More and more concern is arising regarding hormone disruptors. Hormone disruptors are also called exogenous estrogen or estrogen, which is not produced in a woman's body, but rather comes from outside sources. Common sources of exogenous estrogens are pesticides, beef, dairy products, cosmetics, plastic, cleaning chemicals, dryer fabric softener sheets and liquid fabric softeners, farmed fish, bleaching chemicals and pharmaceuticals such as spermicidal agents.
The following illustration shows molecules of estrogen [red shapes] and estrogen receptor sites:
Normally, some estrogens [red shapes] in a woman's body can be inactivated by a substance produced in the body called either steroid hormone binding globulin [SHBG] or sex hormone binding globulin [purple shape]. This is shown in the following illustration.
Unfortunately, steroid hormone binding globulin or sex hormone binding globulin [purple shape] cannot inactivate exogenous estrogens [red & yellow shape] as can be seen in the following diagram.
The two most common sources of exogenous estrogens are pesticides and plastic containers. Both are made from petroleum products.
No matter what her age, unless a woman eats organically grown fruits and vegetables, she will be exposed to exogenous estrogens. Also if a woman is pregnant, her developing baby boy or girl, will also be exposed to exogenous estrogens in the foods that she eats. For example, if a pregnant woman eats fruits and vegetables which have been sprayed with pesticides, the developing baby [fetus] in her uterus will be exposed to these estrogens at a time when baby’s body is still developing. It is still not known what the long–term problems this could cause either the pregnant woman or the baby.
Plastic containers are used by many women for either storing foods in or for use in microwave cooking. Exogenous estrogens leech from the plastic containers into the foods, especially if the foods are acidic, such as tomato sauce. More and more convenience foods in microwavable plastic trays are being put out on the market. Not only are men and women exposed to the exogenous estrogens, but also children and teenagers, whose bodies are rapidly growing.
Other sources of exogenous estrogens are plant estrogens [also known as phytoestrogens], soaps, wood paneling, furniture, car exhaust, carpeting and industrial waste products.

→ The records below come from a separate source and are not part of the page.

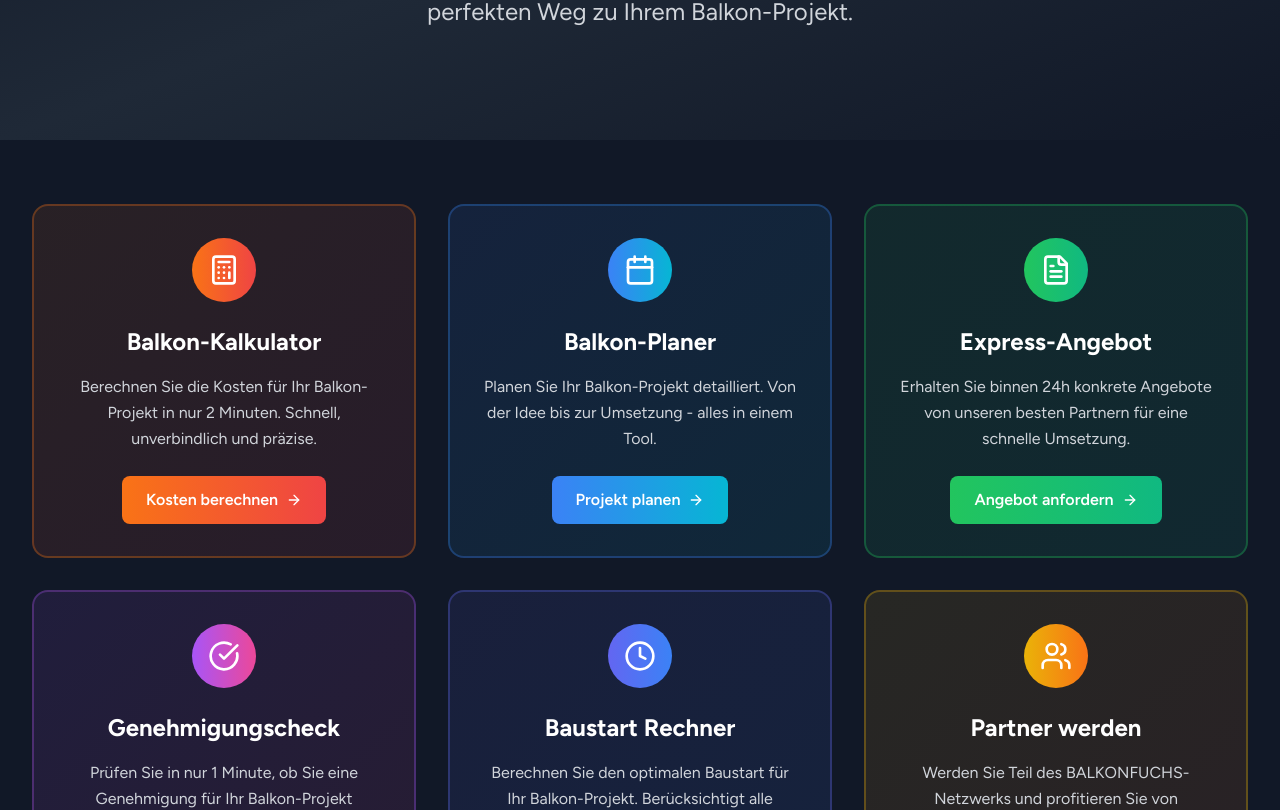
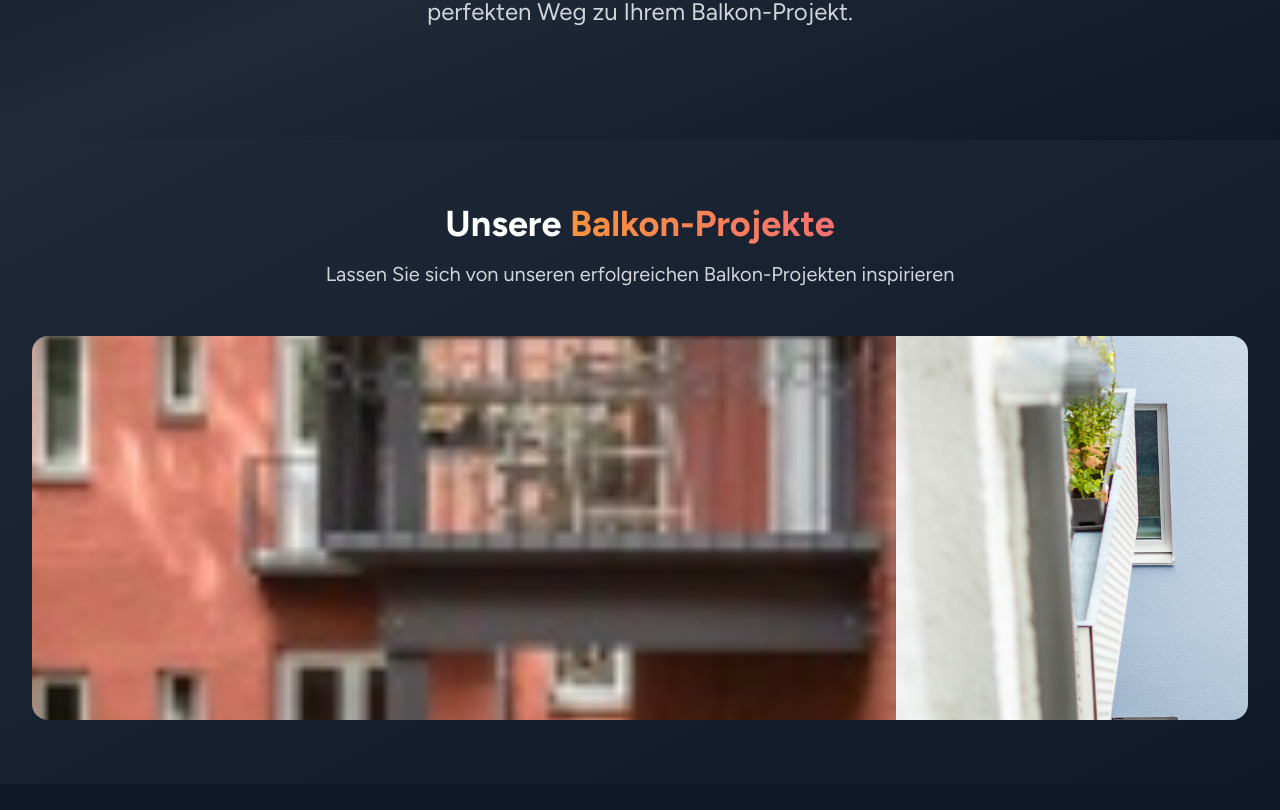
Before and after one commit to BALKONFUCHS/balkonfuchs-deployment, a Next.js app: page /startseite-farbtest in a window 1280 px wide. Shown: the part 413-1223 px from the top of the page. Built offline with nearby package versions, Linux system fonts and the light colour scheme.

Commit message:
Add: Image carousel with 7 balcony project photos

```diff
--- a/pages/startseite-farbtest.tsx
+++ b/pages/startseite-farbtest.tsx
@@ -9,6 +9,15 @@
         <title>BALKONFUCHS - Alle Funnel im Überblick (Farbtest)</title>
         <meta name="description" content="Entdecken Sie alle BALKONFUCHS Funnel: Kalkulator, Planer, Express-Angebot, Genehmigungscheck und mehr. Finden Sie den perfekten Weg zu Ihrem Balkon-Projekt." />
         <meta name="robots" content="noindex, nofollow" />
+        <style jsx>{`
+          @keyframes carousel {
+            0% { transform: translateX(0); }
+            100% { transform: translateX(-100%); }
+          }
+          .animate-carousel {
+            animation: carousel 21s linear infinite;
+          }
+        `}</style>
       </Head>
 
       <div className="min-h-screen bg-gray-900">
@@ -65,6 +74,60 @@
             <p className="text-xl md:text-2xl text-gray-300 max-w-3xl mx-auto leading-relaxed mb-8">
               Entdecken Sie alle <span className="text-orange-400 font-bold">BALKONFUCHS Funnel</span> und finden Sie den perfekten Weg zu Ihrem Balkon-Projekt.
             </p>
+          </div>
+        </section>
+
+        {/* Image Carousel */}
+        <section className="py-16 bg-gradient-to-br from-gray-800 to-gray-900">
+          <div className="max-w-7xl mx-auto px-4 sm:px-6 lg:px-8">
+            <div className="text-center mb-12">
+              <h2 className="text-3xl md:text-4xl font-bold text-white mb-4">
+                Unsere <span className="text-transparent bg-clip-text bg-gradient-to-r from-orange-400 to-red-400">Balkon-Projekte</span>
+              </h2>
+              <p className="text-xl text-gray-300 max-w-2xl mx-auto">
+                Lassen Sie sich von unseren erfolgreichen Balkon-Projekten inspirieren
+              </p>
+            </div>
+
+            <div className="relative overflow-hidden rounded-2xl">
+              <div className="flex animate-carousel">
+                <img
+                  src="/images/carousel/01-anlehnbalkon-stabgelaender.jpg"
+                  alt="Anlehnbalkon mit Stabgeländer"
+                  className="w-full h-96 object-cover flex-shrink-0"
+                />
+                <img
+                  src="/images/carousel/02-fluchtleiter.jpg"
+                  alt="Balkon mit Fluchtleiter"
+                  className="w-full h-96 object-cover flex-shrink-0"
+                />
+                <img
+                  src="/images/carousel/03-geschwungenes-gelaender.jpg"
+                  alt="Geschwungenes Balkongeländer"
+                  className="w-full h-96 object-cover flex-shrink-0"
+                />
+                <img
+                  src="/images/carousel/04-haengebalkon.jpg"
+                  alt="Hängebalkon"
+                  className="w-full h-96 object-cover flex-shrink-0"
+                />
+                <img
+                  src="/images/carousel/05-vorstellbalkon-denkmalschutz.jpg"
+                  alt="Vorstellbalkon im Denkmalschutz"
+                  className="w-full h-96 object-cover flex-shrink-0"
+                />
+                <img
+                  src="/images/carousel/06-vorstellbalkon-balkonraum-1.jpg"
+                  alt="Vorstellbalkon Balkonraum"
+                  className="w-full h-96 object-cover flex-shrink-0"
+                />
+                <img
+                  src="/images/carousel/07-vorstellbalkon-lisenen.jpg"
+                  alt="Vorstellbalkon mit Lisenen"
+                  className="w-full h-96 object-cover flex-shrink-0"
+                />
+              </div>
+            </div>
           </div>
         </section>
 
```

The web page www.foodnews.org, produced by the Environmental Working Group, allows women to see which are the best and the worst foods in terms of their absorption of pesticides. This information assists women in better selecting which foods they should buy organically if they're only able to afford to buy some of them organically. The web page www.ewg.org is an excellent source of information about environmental toxins and hazards.